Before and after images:
# # # # # # #

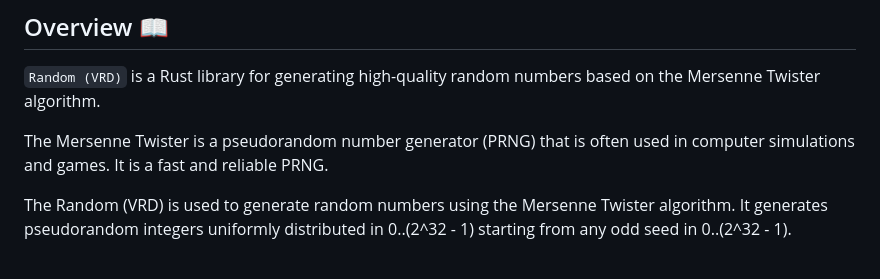
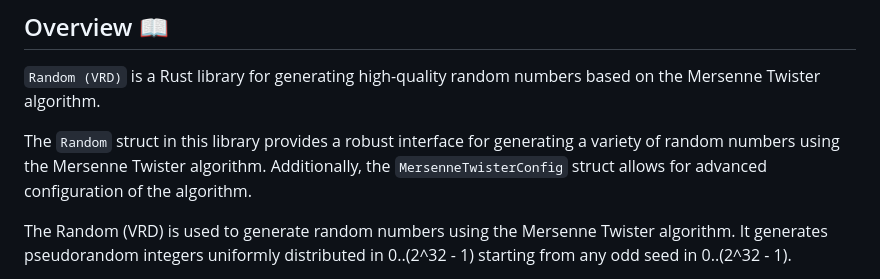
Before and after one commit to sebastienrousseau/vrd, a Markdown page: README.md, the part around the change. Drawn GitHub-style.

Commit message:
docs(vrd): :memo: minor updates

```diff
--- a/README.md
+++ b/README.md
@@ -32,7 +32,7 @@ Mersenne Twister algorithm.
 
 `Random (VRD)` is a Rust library for generating high-quality random numbers based on the Mersenne Twister algorithm.
 
-The Mersenne Twister is a pseudorandom number generator (PRNG) that is often used in computer simulations and games. It is a fast and reliable PRNG.
+The `Random` struct in this library provides a robust interface for generating a variety of random numbers using the Mersenne Twister algorithm. Additionally, the `MersenneTwisterConfig` struct allows for advanced configuration of the algorithm.
 
 The Random (VRD) is used to generate random numbers using the Mersenne Twister algorithm. It generates pseudorandom integers uniformly distributed in 0..(2^32 - 1) starting from any odd seed in 0..(2^32 - 1).
 
```
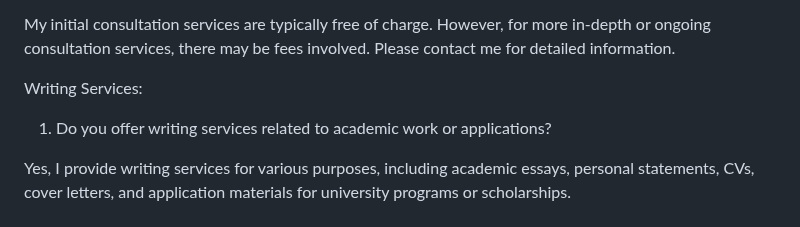
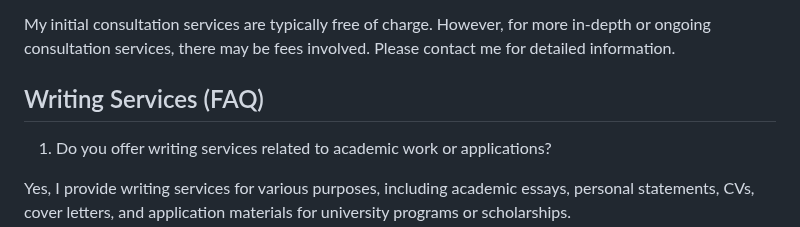
Before and after one commit to Kjm489/Kjm489.github.io, a Markdown page: README.md, the part around one of its changes. Drawn GitHub-style.

```diff
--- a/README.md
+++ b/README.md
@@ -99,7 +98,7 @@ My initial consultation services are typically free of charge. However, for more
 
 
 
-Writing Services:
+## Writing Services (FAQ)
 
 1. Do you offer writing services related to academic work or applications?
 
```
Also changed, not shown: other parts of README.md (+3 -4 lines).
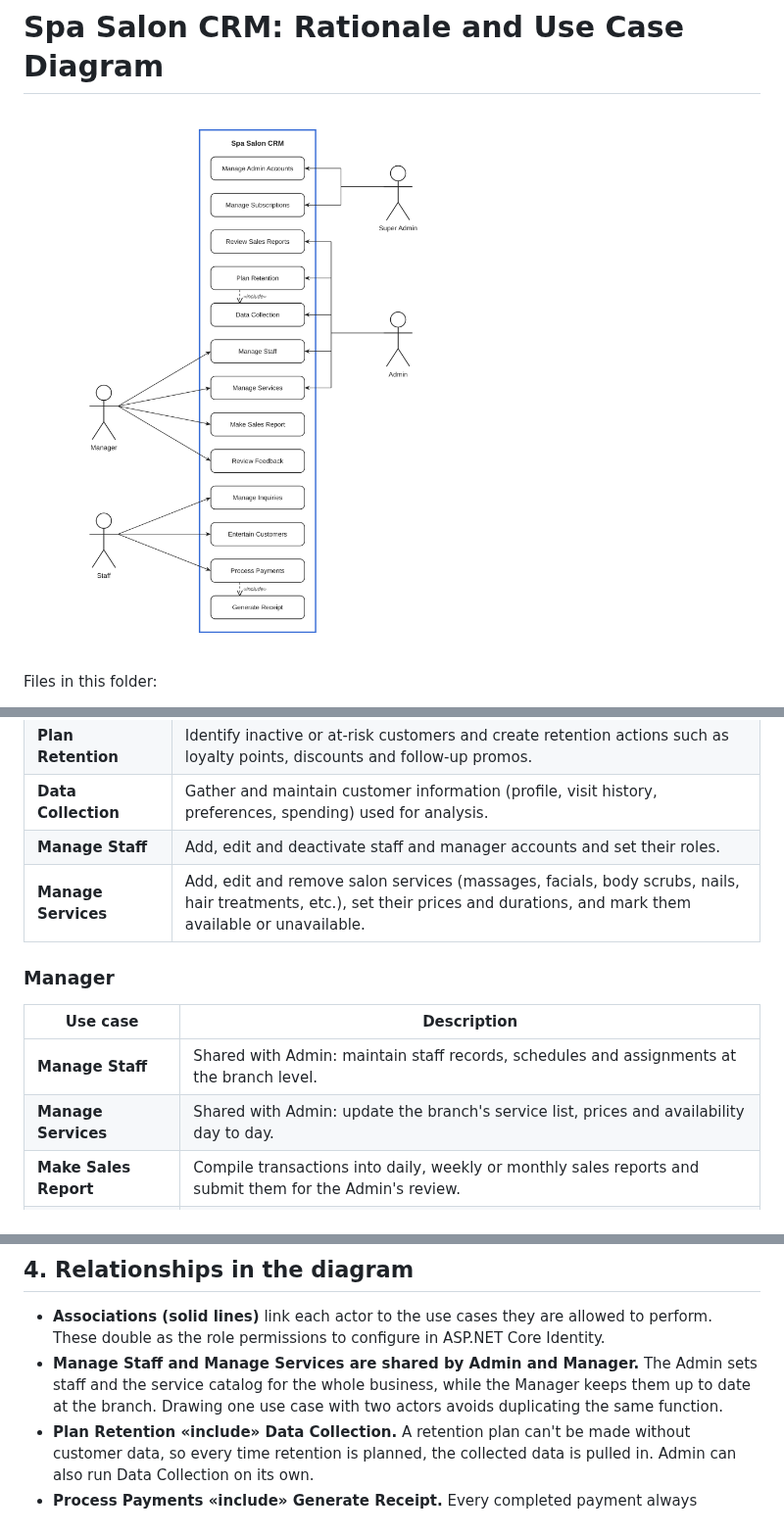
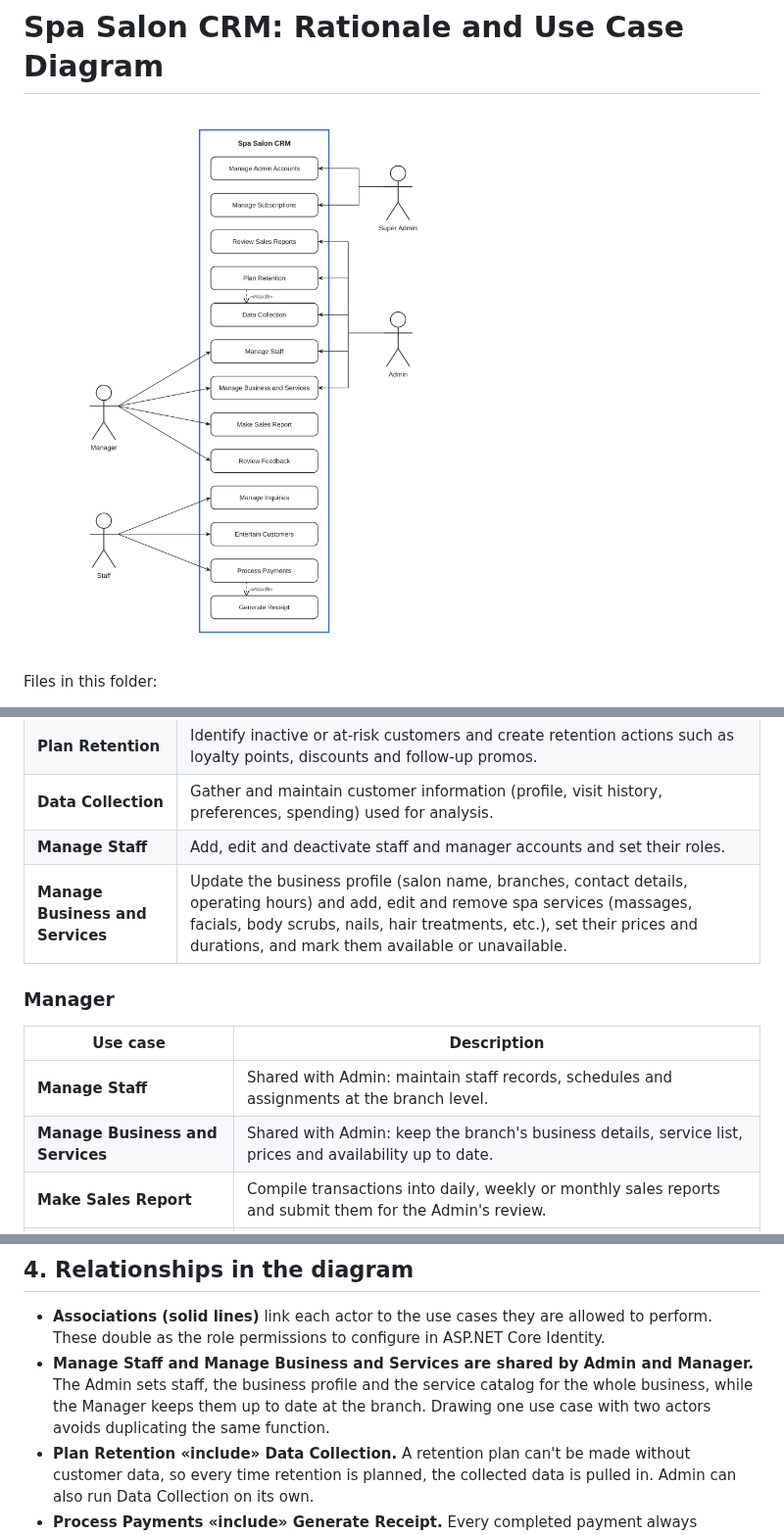
Before and after one commit to dariusagbon/Rich_Portfolio, a Markdown page: docs/spa-salon-crm/README.md, 3 parts joined by grey strips. Shown at 98% size. GitHub-like rendering; pictures changed too: docs/spa-salon-crm/use-case-diagram.png.

Commit message:
Rename shared use case to Manage Business and Services
Co-Authored-By: Claude Opus 5.5 <noreply@anthropic.com>
Claude-Session: https://claude.ai/code/session_01QgvE9oWsttuXytVvCCjLqk

```diff
--- a/docs/spa-salon-crm/README.md
+++ b/docs/spa-salon-crm/README.md
@@ -96,14 +96,14 @@ The actors form a hierarchy of responsibility, from the platform level down to t
 | **Plan Retention** | Identify inactive or at-risk customers and create retention actions such as loyalty points, discounts and follow-up promos. |
 | **Data Collection** | Gather and maintain customer information (profile, visit history, preferences, spending) used for analysis. |
 | **Manage Staff** | Add, edit and deactivate staff and manager accounts and set their roles. |
-| **Manage Services** | Add, edit and remove salon services (massages, facials, body scrubs, nails, hair treatments, etc.), set their prices and durations, and mark them available or unavailable. |
+| **Manage Business and Services** | Update the business profile (salon name, branches, contact details, operating hours) and add, edit and remove spa services (massages, facials, body scrubs, nails, hair treatments, etc.), set their prices and durations, and mark them available or unavailable. |
 
 ### Manager
 
 | Use case | Description |
 |---|---|
 | **Manage Staff** | Shared with Admin: maintain staff records, schedules and assignments at the branch level. |
-| **Manage Services** | Shared with Admin: update the branch's service list, prices and availability day to day. |
+| **Manage Business and Services** | Shared with Admin: keep the branch's business details, service list, prices and availability up to date. |
 | **Make Sales Report** | Compile transactions into daily, weekly or monthly sales reports and submit them for the Admin's review. |
 | **Review Feedback** | Read customer ratings and comments, flag complaints and follow up with the staff involved. |
 
@@ -121,8 +121,8 @@ The actors form a hierarchy of responsibility, from the platform level down to t
 
 - **Associations (solid lines)** link each actor to the use cases they are allowed to perform. These double as the
   role permissions to configure in ASP.NET Core Identity.
-- **Manage Staff and Manage Services are shared by Admin and Manager.** The Admin sets staff and the service
-  catalog for the whole business, while the Manager keeps them up to date at the branch. Drawing one use case with
+- **Manage Staff and Manage Business and Services are shared by Admin and Manager.** The Admin sets staff, the
+  business profile and the service catalog for the whole business, while the Manager keeps them up to date at the branch. Drawing one use case with
   two actors avoids duplicating the same function.
 - **Plan Retention «include» Data Collection.** A retention plan can't be made without customer data, so every time
   retention is planned, the collected data is pulled in. Admin can also run Data Collection on its own.
```
Also changed, not shown: other parts of docs/spa-salon-crm/README.md (+1 -1 lines), 4 other files.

# # # # # # #

▸ **REQUIREMENT**
Only the pictures may be dropped; print every record exactly as given.

▸ **SOLUTION**
Before and after one commit to sebastienrousseau/vrd, a Markdown page: README.md, the part around the change. Drawn GitHub-style.

Commit message:
docs(vrd): :memo: minor updates

```diff
--- a/README.md
+++ b/README.md
@@ -32,7 +32,7 @@ Mersenne Twister algorithm.
 
 `Random (VRD)` is a Rust library for generating high-quality random numbers based on the Mersenne Twister algorithm.
 
-The Mersenne Twister is a pseudorandom number generator (PRNG) that is often used in computer simulations and games. It is a fast and reliable PRNG.
+The `Random` struct in this library provides a robust interface for generating a variety of random numbers using the Mersenne Twister algorithm. Additionally, the `MersenneTwisterConfig` struct allows for advanced configuration of the algorithm.
 
 The Random (VRD) is used to generate random numbers using the Mersenne Twister algorithm. It generates pseudorandom integers uniformly distributed in 0..(2^32 - 1) starting from any odd seed in 0..(2^32 - 1).
 
```
Before and after one commit to Kjm489/Kjm489.github.io, a Markdown page: README.md, the part around one of its changes. Drawn GitHub-style.

```diff
--- a/README.md
+++ b/README.md
@@ -99,7 +98,7 @@ My initial consultation services are typically free of charge. However, for more
 
 
 
-Writing Services:
+## Writing Services (FAQ)
 
 1. Do you offer writing services related to academic work or applications?
 
```
Also changed, not shown: other parts of README.md (+3 -4 lines).
Before and after one commit to dariusagbon/Rich_Portfolio, a Markdown page: docs/spa-salon-crm/README.md, 3 parts joined by grey strips. Shown at 98% size. GitHub-like rendering; pictures changed too: docs/spa-salon-crm/use-case-diagram.png.

Commit message:
Rename shared use case to Manage Business and Services
Co-Authored-By: Claude Opus 5.5 <noreply@anthropic.com>
Claude-Session: https://claude.ai/code/session_01QgvE9oWsttuXytVvCCjLqk

```diff
--- a/docs/spa-salon-crm/README.md
+++ b/docs/spa-salon-crm/README.md
@@ -96,14 +96,14 @@ The actors form a hierarchy of responsibility, from the platform level down to t
 | **Plan Retention** | Identify inactive or at-risk customers and create retention actions such as loyalty points, discounts and follow-up promos. |
 | **Data Collection** | Gather and maintain customer information (profile, visit history, preferences, spending) used for analysis. |
 | **Manage Staff** | Add, edit and deactivate staff and manager accounts and set their roles. |
-| **Manage Services** | Add, edit and remove salon services (massages, facials, body scrubs, nails, hair treatments, etc.), set their prices and durations, and mark them available or unavailable. |
+| **Manage Business and Services** | Update the business profile (salon name, branches, contact details, operating hours) and add, edit and remove spa services (massages, facials, body scrubs, nails, hair treatments, etc.), set their prices and durations, and mark them available or unavailable. |
 
 ### Manager
 
 | Use case | Description |
 |---|---|
 | **Manage Staff** | Shared with Admin: maintain staff records, schedules and assignments at the branch level. |
-| **Manage Services** | Shared with Admin: update the branch's service list, prices and availability day to day. |
+| **Manage Business and Services** | Shared with Admin: keep the branch's business details, service list, prices and availability up to date. |
 | **Make Sales Report** | Compile transactions into daily, weekly or monthly sales reports and submit them for the Admin's review. |
 | **Review Feedback** | Read customer ratings and comments, flag complaints and follow up with the staff involved. |
 
@@ -121,8 +121,8 @@ The actors form a hierarchy of responsibility, from the platform level down to t
 
 - **Associations (solid lines)** link each actor to the use cases they are allowed to perform. These double as the
   role permissions to configure in ASP.NET Core Identity.
-- **Manage Staff and Manage Services are shared by Admin and Manager.** The Admin sets staff and the service
-  catalog for the whole business, while the Manager keeps them up to date at the branch. Drawing one use case with
+- **Manage Staff and Manage Business and Services are shared by Admin and Manager.** The Admin sets staff, the
+  business profile and the service catalog for the whole business, while the Manager keeps them up to date at the branch. Drawing one use case with
   two actors avoids duplicating the same function.
 - **Plan Retention «include» Data Collection.** A retention plan can't be made without customer data, so every time
   retention is planned, the collected data is pulled in. Admin can also run Data Collection on its own.
```
Also changed, not shown: other parts of docs/spa-salon-crm/README.md (+1 -1 lines), 4 other files.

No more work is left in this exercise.